The site where a Super Puma helicopter crashed in Norway in April 2016
The site where a Super Puma helicopter crashed in Norway in April 2016

A mother who lost her son in a North Sea helicopter accident eight years ago said similarities with last year’s Norway crash raised serious questions over the safety of the aircraft.

Audrey Wood’s son, Stuart, was 27-years-old when he was killed along with 15 others when the Super Puma AS332L2 crashed off the coast of Aberdeenshire in 2009.

Another 13 people were killed in a unrelated incident off Norway last April, involving a sister model of aircraft, the EC225.

The Norway flight had been returning from the Statoil’s Gullfaks B platform to Bergen on April 29th when the main rotor blades completely detached from the aircraft.

Witnesses described a noise ‘like thunder’ or a car missing a gear as the blades broke away.

The aircraft carriage dropped 2,000ft in the last 10 seconds of its journey.

The main rotor blades were caught on video continuing to spin through the air before landing to the rocky coastline.

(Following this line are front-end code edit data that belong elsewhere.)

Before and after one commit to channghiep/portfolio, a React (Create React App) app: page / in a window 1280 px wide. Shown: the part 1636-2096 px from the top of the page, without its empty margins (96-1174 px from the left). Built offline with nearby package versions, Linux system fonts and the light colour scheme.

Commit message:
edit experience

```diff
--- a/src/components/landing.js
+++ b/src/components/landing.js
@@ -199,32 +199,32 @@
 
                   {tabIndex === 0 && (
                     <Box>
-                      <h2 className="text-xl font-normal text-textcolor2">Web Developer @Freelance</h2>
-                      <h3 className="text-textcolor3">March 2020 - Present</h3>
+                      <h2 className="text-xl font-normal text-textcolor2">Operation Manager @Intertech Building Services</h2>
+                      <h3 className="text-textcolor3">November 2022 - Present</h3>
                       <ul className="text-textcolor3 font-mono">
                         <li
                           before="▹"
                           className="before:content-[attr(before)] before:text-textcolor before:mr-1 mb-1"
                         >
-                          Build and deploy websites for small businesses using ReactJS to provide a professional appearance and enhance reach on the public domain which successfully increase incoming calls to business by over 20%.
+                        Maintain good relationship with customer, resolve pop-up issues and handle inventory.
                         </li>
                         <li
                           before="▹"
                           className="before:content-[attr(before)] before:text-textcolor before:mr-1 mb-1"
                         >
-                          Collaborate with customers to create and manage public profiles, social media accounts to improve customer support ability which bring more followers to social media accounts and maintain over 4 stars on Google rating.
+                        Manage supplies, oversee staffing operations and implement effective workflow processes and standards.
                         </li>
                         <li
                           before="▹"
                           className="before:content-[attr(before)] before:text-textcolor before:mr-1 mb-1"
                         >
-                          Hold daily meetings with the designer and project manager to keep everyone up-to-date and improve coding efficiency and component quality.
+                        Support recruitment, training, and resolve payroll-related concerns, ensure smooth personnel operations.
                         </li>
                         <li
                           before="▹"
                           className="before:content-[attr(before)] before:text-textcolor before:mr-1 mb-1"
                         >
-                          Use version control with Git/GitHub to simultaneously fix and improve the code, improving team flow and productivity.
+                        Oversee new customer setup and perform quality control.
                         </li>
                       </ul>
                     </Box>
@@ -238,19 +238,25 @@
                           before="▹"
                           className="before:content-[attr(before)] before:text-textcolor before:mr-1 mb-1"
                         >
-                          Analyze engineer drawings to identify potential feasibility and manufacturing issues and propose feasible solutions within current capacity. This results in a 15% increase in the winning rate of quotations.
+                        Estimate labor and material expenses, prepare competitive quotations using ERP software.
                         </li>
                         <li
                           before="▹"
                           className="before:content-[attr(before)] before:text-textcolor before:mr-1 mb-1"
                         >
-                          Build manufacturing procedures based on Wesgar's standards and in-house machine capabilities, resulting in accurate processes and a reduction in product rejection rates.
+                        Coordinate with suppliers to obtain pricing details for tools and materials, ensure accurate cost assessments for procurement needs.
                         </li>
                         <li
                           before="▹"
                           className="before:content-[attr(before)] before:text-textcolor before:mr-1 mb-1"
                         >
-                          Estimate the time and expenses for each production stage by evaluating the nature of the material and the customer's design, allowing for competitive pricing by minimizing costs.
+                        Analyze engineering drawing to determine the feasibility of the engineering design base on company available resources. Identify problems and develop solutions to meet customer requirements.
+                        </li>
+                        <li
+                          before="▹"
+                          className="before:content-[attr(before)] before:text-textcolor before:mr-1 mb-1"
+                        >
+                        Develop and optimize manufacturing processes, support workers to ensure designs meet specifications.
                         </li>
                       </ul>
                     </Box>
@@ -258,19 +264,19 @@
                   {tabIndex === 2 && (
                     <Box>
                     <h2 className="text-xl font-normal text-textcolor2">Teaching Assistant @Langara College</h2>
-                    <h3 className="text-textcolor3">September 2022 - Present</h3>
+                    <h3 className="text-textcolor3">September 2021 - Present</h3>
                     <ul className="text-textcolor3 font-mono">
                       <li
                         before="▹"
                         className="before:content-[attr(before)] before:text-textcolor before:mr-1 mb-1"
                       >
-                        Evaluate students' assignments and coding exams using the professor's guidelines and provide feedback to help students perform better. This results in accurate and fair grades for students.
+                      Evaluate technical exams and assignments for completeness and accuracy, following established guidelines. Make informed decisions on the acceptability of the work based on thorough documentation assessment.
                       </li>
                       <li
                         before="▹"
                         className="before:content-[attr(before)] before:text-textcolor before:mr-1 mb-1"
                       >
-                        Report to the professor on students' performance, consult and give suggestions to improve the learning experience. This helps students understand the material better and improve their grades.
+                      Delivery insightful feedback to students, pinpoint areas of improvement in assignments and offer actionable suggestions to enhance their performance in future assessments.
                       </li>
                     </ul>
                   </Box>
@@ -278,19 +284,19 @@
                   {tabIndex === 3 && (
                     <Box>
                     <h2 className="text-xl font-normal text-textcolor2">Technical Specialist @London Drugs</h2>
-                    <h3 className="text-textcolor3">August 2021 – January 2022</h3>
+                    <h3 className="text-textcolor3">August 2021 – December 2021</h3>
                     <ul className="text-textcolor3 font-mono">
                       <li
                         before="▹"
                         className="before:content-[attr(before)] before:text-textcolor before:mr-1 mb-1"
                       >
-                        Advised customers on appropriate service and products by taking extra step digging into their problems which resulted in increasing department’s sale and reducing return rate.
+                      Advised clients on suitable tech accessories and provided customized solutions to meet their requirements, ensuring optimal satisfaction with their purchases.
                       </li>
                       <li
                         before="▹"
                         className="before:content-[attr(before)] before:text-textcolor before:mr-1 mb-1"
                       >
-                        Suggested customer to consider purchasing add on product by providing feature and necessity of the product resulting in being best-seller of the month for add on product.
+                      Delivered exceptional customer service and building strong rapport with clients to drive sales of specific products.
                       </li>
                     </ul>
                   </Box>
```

Norwegian crash investigators, who have been probing the cause of the 2016 accident, released an interim report yesterday – almost a year on from the fatal crash.

In the report, investigators said there were “clear similarities” between the 2009 crash and last year’s incident, both of which are believed to have involved a fatigue fracture on the main gearbox.

Mrs Wood said the findings raise serious concerns about the safety of the Airbus-made Super Puma aircraft.

She said: “Of course this raises concerns for us.

“There’s obviously a fault there. If it’s pre-existing in other aircraft that needs to be identified.

“If it’s a weakening of the metal then a metallurgist need to look at the materials that are being used.”

She added: “Our thoughts are with the family and friends of the Norwegian incident.

“This just brings home all our anger again.”

Statoil ruled out use of Super Puma helicopters “ever again” following last year’s accident off Turøy.

Flight restrictions on EC225s and AS332L2s remain in place in Norway and the UK.

There were 11 passengers and two crew on last year’s flight, which plunged onto rocks on the rugged coastline near Turøy, just west of the village of Solsvik, 15 miles from Bergen’s Flesland airport.

Among the passengers was Iain Stuart, from Laurencekirk, Aberdeenshire.

The latest AIBN report said that the aircraft involved in the 2009 crash, G-REDL,had a “near identical” main rotor gearbox to the EC225 involved in last year’s incident.

Investigators added: “In both accidents, one of the eight second stage planet gears in the epicyclic module fractured as a result of fatigue. However, there was one warning of possible gear fracture in the case of G-REDL, while there was no advance warning in this accident (LN-OJF).

“In the case of G-REDL, the origin of the crack was in a section of the failed gear which was not recovered. The G-REDL report displayed a stress model prediction of crack growth in the missing section of the planet gear.

“The crack propagation path in the retrieved second stage planet gear in this accident (LN-OJF) appears to be very similar to the estimated crack growth in the G-REDL.

“The AIBN will continue the investigation into how and why two similar catastrophic accidents could happen to near identical helicopters only seven years apart. Further assessment of the followup on the G-REDL safety recommendations and the continuing airworthiness of the gearbox after 2009 is a relevant issue.”

Airbus Helicopters chief executive Guillaume Faury said: “In the course of the AIBN investigation, additional elements brought by the 2016 accident showed that there were mechanical similarities between the 2016 accident and an earlier one, in 2009. We were not aware of any related issue at the time of the 2016 accident.

“The information available to us from the 2016 accident has allowed us to take protective measures that we could unfortunately not have put in place in 2009 based on the knowledge and evidence available at the time, and also because significant parts from the 2009 accident were never recovered.”